Task instructions: Without reproducing any picture, copy the records word for word.

Edit tracking data:
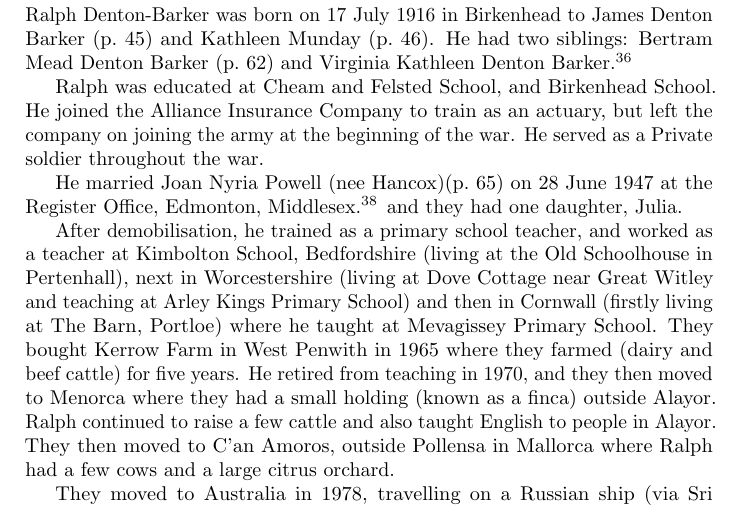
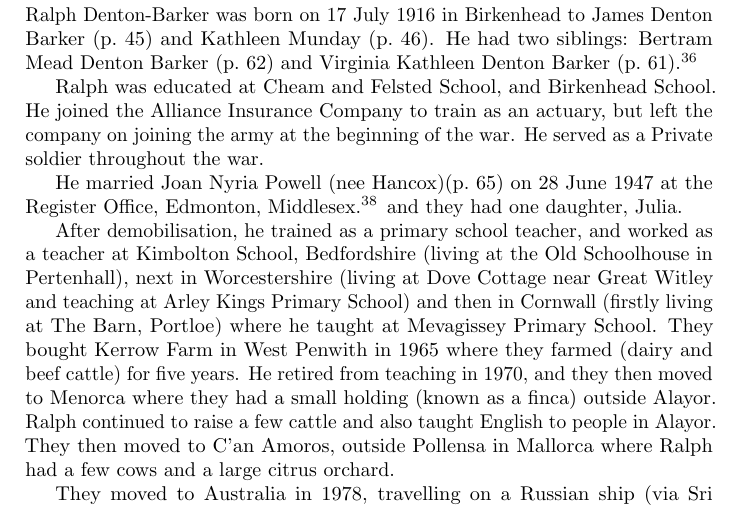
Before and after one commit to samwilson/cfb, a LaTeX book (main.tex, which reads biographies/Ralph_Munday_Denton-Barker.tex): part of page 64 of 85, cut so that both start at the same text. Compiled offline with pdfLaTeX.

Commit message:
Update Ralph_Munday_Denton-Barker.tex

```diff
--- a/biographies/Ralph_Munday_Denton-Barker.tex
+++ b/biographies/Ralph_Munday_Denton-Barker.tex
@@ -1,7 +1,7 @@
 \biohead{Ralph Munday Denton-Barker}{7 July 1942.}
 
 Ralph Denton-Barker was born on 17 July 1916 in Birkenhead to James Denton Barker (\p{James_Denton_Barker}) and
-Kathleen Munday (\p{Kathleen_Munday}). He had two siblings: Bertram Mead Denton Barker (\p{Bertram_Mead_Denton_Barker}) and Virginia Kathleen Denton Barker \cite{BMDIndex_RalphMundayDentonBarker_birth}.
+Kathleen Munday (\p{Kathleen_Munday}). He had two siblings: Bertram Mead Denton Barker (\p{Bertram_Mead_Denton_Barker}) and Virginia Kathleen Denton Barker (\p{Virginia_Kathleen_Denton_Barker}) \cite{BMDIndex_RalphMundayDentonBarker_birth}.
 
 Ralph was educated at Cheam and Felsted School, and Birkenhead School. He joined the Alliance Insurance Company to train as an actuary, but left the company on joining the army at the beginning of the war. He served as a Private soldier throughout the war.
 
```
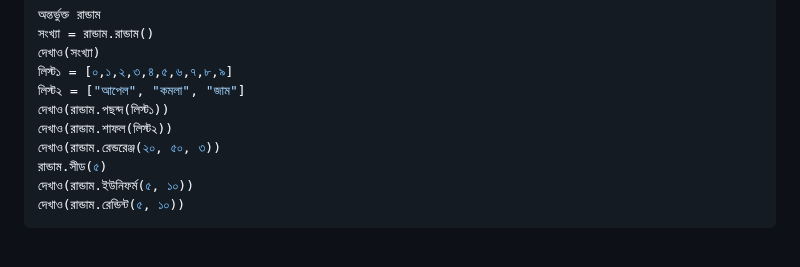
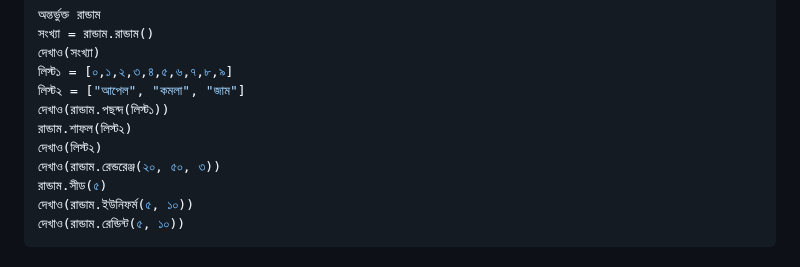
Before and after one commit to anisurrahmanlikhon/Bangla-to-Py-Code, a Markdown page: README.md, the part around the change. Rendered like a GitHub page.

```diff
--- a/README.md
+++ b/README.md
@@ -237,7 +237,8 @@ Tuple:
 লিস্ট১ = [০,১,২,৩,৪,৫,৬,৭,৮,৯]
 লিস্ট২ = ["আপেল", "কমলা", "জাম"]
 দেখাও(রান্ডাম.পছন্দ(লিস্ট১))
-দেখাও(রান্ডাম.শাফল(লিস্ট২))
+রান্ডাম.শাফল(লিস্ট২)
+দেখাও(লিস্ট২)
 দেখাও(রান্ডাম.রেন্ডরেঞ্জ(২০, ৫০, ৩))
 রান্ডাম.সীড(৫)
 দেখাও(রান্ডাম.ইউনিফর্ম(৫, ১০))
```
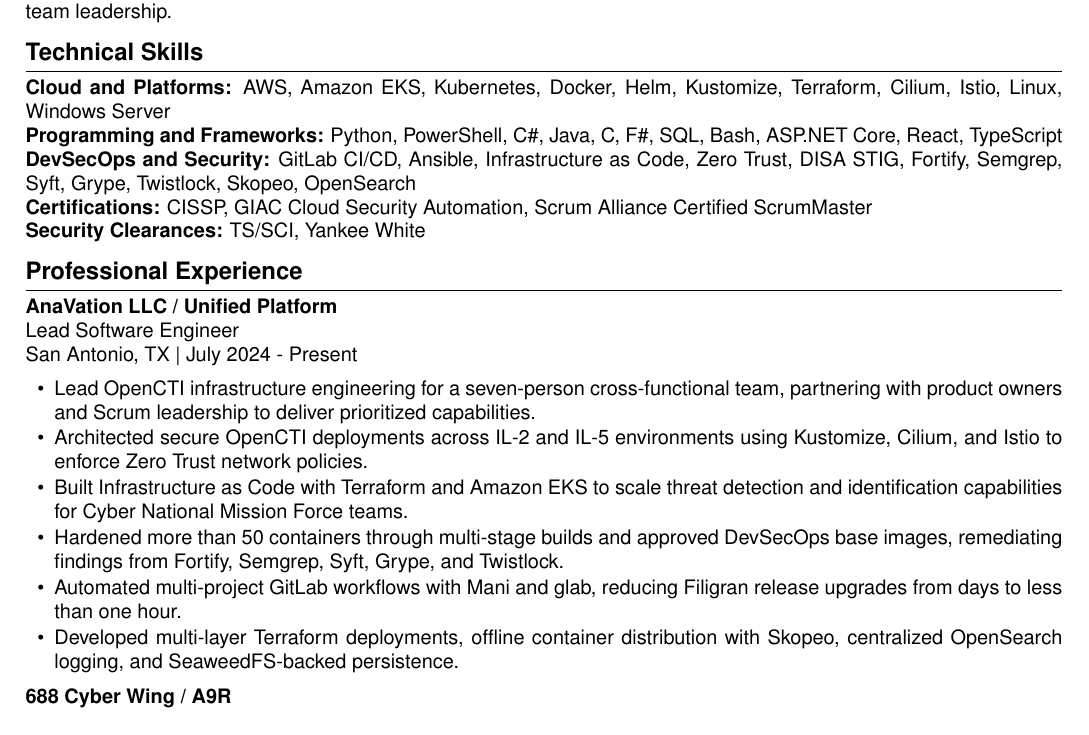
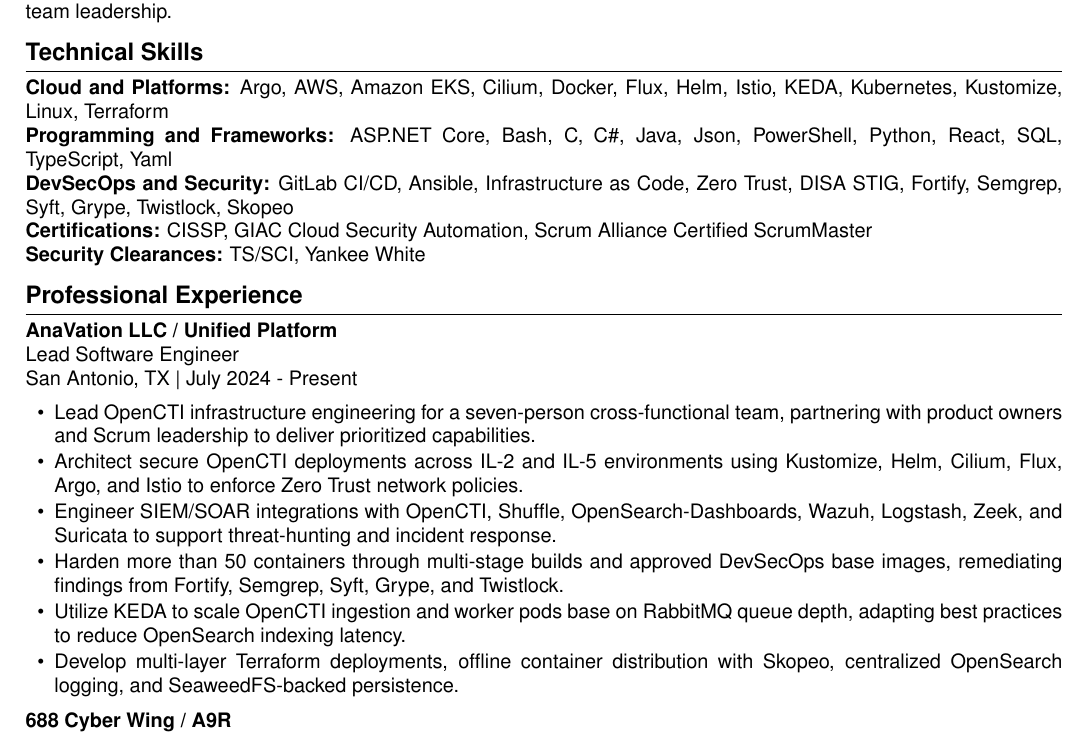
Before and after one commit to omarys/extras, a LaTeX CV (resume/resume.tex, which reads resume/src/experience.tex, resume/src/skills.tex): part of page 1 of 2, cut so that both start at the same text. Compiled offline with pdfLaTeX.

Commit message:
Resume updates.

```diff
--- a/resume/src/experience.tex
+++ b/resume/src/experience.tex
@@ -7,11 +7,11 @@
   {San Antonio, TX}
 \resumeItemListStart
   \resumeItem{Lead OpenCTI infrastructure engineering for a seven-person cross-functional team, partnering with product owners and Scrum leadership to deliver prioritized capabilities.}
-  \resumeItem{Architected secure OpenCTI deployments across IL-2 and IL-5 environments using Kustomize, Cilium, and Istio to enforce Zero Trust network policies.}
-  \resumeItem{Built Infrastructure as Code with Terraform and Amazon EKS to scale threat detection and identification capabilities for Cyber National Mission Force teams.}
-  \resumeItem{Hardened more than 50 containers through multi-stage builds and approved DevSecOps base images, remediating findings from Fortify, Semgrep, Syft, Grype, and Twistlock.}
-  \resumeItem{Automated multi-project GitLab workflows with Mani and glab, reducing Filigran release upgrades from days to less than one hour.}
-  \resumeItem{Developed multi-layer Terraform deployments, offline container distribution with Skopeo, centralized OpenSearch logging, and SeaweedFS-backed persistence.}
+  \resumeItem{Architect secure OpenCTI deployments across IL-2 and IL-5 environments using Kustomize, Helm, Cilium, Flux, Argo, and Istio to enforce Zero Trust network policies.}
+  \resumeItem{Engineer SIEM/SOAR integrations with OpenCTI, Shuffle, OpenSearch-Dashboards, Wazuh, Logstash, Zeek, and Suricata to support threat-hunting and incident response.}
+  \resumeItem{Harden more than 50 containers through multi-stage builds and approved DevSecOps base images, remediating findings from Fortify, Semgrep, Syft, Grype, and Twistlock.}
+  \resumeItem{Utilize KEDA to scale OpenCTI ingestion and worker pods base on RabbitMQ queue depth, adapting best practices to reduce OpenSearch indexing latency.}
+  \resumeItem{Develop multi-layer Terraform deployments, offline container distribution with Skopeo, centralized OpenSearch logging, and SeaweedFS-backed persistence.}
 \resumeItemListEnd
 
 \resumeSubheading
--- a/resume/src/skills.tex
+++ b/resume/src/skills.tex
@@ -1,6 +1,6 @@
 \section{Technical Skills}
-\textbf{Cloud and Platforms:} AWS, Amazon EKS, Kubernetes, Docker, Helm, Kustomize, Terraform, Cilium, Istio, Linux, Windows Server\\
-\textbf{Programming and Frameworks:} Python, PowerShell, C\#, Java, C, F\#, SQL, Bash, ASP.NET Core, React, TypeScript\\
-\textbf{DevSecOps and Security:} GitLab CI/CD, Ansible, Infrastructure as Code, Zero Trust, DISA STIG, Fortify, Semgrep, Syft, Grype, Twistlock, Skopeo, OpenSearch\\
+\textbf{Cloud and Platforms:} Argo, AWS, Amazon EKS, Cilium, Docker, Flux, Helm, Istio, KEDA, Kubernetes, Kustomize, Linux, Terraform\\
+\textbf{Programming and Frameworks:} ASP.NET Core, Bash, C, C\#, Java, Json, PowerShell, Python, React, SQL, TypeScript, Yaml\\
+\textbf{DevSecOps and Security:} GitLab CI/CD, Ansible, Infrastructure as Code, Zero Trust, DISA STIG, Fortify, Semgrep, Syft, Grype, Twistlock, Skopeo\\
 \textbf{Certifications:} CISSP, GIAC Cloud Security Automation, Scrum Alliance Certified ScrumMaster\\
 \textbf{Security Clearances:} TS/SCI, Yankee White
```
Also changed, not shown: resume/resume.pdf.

Written solution:
Before and after one commit to samwilson/cfb, a LaTeX book (main.tex, which reads biographies/Ralph_Munday_Denton-Barker.tex): part of page 64 of 85, cut so that both start at the same text. Compiled offline with pdfLaTeX.

Commit message:
Update Ralph_Munday_Denton-Barker.tex

```diff
--- a/biographies/Ralph_Munday_Denton-Barker.tex
+++ b/biographies/Ralph_Munday_Denton-Barker.tex
@@ -1,7 +1,7 @@
 \biohead{Ralph Munday Denton-Barker}{7 July 1942.}
 
 Ralph Denton-Barker was born on 17 July 1916 in Birkenhead to James Denton Barker (\p{James_Denton_Barker}) and
-Kathleen Munday (\p{Kathleen_Munday}). He had two siblings: Bertram Mead Denton Barker (\p{Bertram_Mead_Denton_Barker}) and Virginia Kathleen Denton Barker \cite{BMDIndex_RalphMundayDentonBarker_birth}.
+Kathleen Munday (\p{Kathleen_Munday}). He had two siblings: Bertram Mead Denton Barker (\p{Bertram_Mead_Denton_Barker}) and Virginia Kathleen Denton Barker (\p{Virginia_Kathleen_Denton_Barker}) \cite{BMDIndex_RalphMundayDentonBarker_birth}.
 
 Ralph was educated at Cheam and Felsted School, and Birkenhead School. He joined the Alliance Insurance Company to train as an actuary, but left the company on joining the army at the beginning of the war. He served as a Private soldier throughout the war.
 
```
Before and after one commit to anisurrahmanlikhon/Bangla-to-Py-Code, a Markdown page: README.md, the part around the change. Rendered like a GitHub page.

```diff
--- a/README.md
+++ b/README.md
@@ -237,7 +237,8 @@ Tuple:
 লিস্ট১ = [০,১,২,৩,৪,৫,৬,৭,৮,৯]
 লিস্ট২ = ["আপেল", "কমলা", "জাম"]
 দেখাও(রান্ডাম.পছন্দ(লিস্ট১))
-দেখাও(রান্ডাম.শাফল(লিস্ট২))
+রান্ডাম.শাফল(লিস্ট২)
+দেখাও(লিস্ট২)
 দেখাও(রান্ডাম.রেন্ডরেঞ্জ(২০, ৫০, ৩))
 রান্ডাম.সীড(৫)
 দেখাও(রান্ডাম.ইউনিফর্ম(৫, ১০))
```
Before and after one commit to omarys/extras, a LaTeX CV (resume/resume.tex, which reads resume/src/experience.tex, resume/src/skills.tex): part of page 1 of 2, cut so that both start at the same text. Compiled offline with pdfLaTeX.

Commit message:
Resume updates.

```diff
--- a/resume/src/experience.tex
+++ b/resume/src/experience.tex
@@ -7,11 +7,11 @@
   {San Antonio, TX}
 \resumeItemListStart
   \resumeItem{Lead OpenCTI infrastructure engineering for a seven-person cross-functional team, partnering with product owners and Scrum leadership to deliver prioritized capabilities.}
-  \resumeItem{Architected secure OpenCTI deployments across IL-2 and IL-5 environments using Kustomize, Cilium, and Istio to enforce Zero Trust network policies.}
-  \resumeItem{Built Infrastructure as Code with Terraform and Amazon EKS to scale threat detection and identification capabilities for Cyber National Mission Force teams.}
-  \resumeItem{Hardened more than 50 containers through multi-stage builds and approved DevSecOps base images, remediating findings from Fortify, Semgrep, Syft, Grype, and Twistlock.}
-  \resumeItem{Automated multi-project GitLab workflows with Mani and glab, reducing Filigran release upgrades from days to less than one hour.}
-  \resumeItem{Developed multi-layer Terraform deployments, offline container distribution with Skopeo, centralized OpenSearch logging, and SeaweedFS-backed persistence.}
+  \resumeItem{Architect secure OpenCTI deployments across IL-2 and IL-5 environments using Kustomize, Helm, Cilium, Flux, Argo, and Istio to enforce Zero Trust network policies.}
+  \resumeItem{Engineer SIEM/SOAR integrations with OpenCTI, Shuffle, OpenSearch-Dashboards, Wazuh, Logstash, Zeek, and Suricata to support threat-hunting and incident response.}
+  \resumeItem{Harden more than 50 containers through multi-stage builds and approved DevSecOps base images, remediating findings from Fortify, Semgrep, Syft, Grype, and Twistlock.}
+  \resumeItem{Utilize KEDA to scale OpenCTI ingestion and worker pods base on RabbitMQ queue depth, adapting best practices to reduce OpenSearch indexing latency.}
+  \resumeItem{Develop multi-layer Terraform deployments, offline container distribution with Skopeo, centralized OpenSearch logging, and SeaweedFS-backed persistence.}
 \resumeItemListEnd
 
 \resumeSubheading
--- a/resume/src/skills.tex
+++ b/resume/src/skills.tex
@@ -1,6 +1,6 @@
 \section{Technical Skills}
-\textbf{Cloud and Platforms:} AWS, Amazon EKS, Kubernetes, Docker, Helm, Kustomize, Terraform, Cilium, Istio, Linux, Windows Server\\
-\textbf{Programming and Frameworks:} Python, PowerShell, C\#, Java, C, F\#, SQL, Bash, ASP.NET Core, React, TypeScript\\
-\textbf{DevSecOps and Security:} GitLab CI/CD, Ansible, Infrastructure as Code, Zero Trust, DISA STIG, Fortify, Semgrep, Syft, Grype, Twistlock, Skopeo, OpenSearch\\
+\textbf{Cloud and Platforms:} Argo, AWS, Amazon EKS, Cilium, Docker, Flux, Helm, Istio, KEDA, Kubernetes, Kustomize, Linux, Terraform\\
+\textbf{Programming and Frameworks:} ASP.NET Core, Bash, C, C\#, Java, Json, PowerShell, Python, React, SQL, TypeScript, Yaml\\
+\textbf{DevSecOps and Security:} GitLab CI/CD, Ansible, Infrastructure as Code, Zero Trust, DISA STIG, Fortify, Semgrep, Syft, Grype, Twistlock, Skopeo\\
 \textbf{Certifications:} CISSP, GIAC Cloud Security Automation, Scrum Alliance Certified ScrumMaster\\
 \textbf{Security Clearances:} TS/SCI, Yankee White
```
Also changed, not shown: resume/resume.pdf.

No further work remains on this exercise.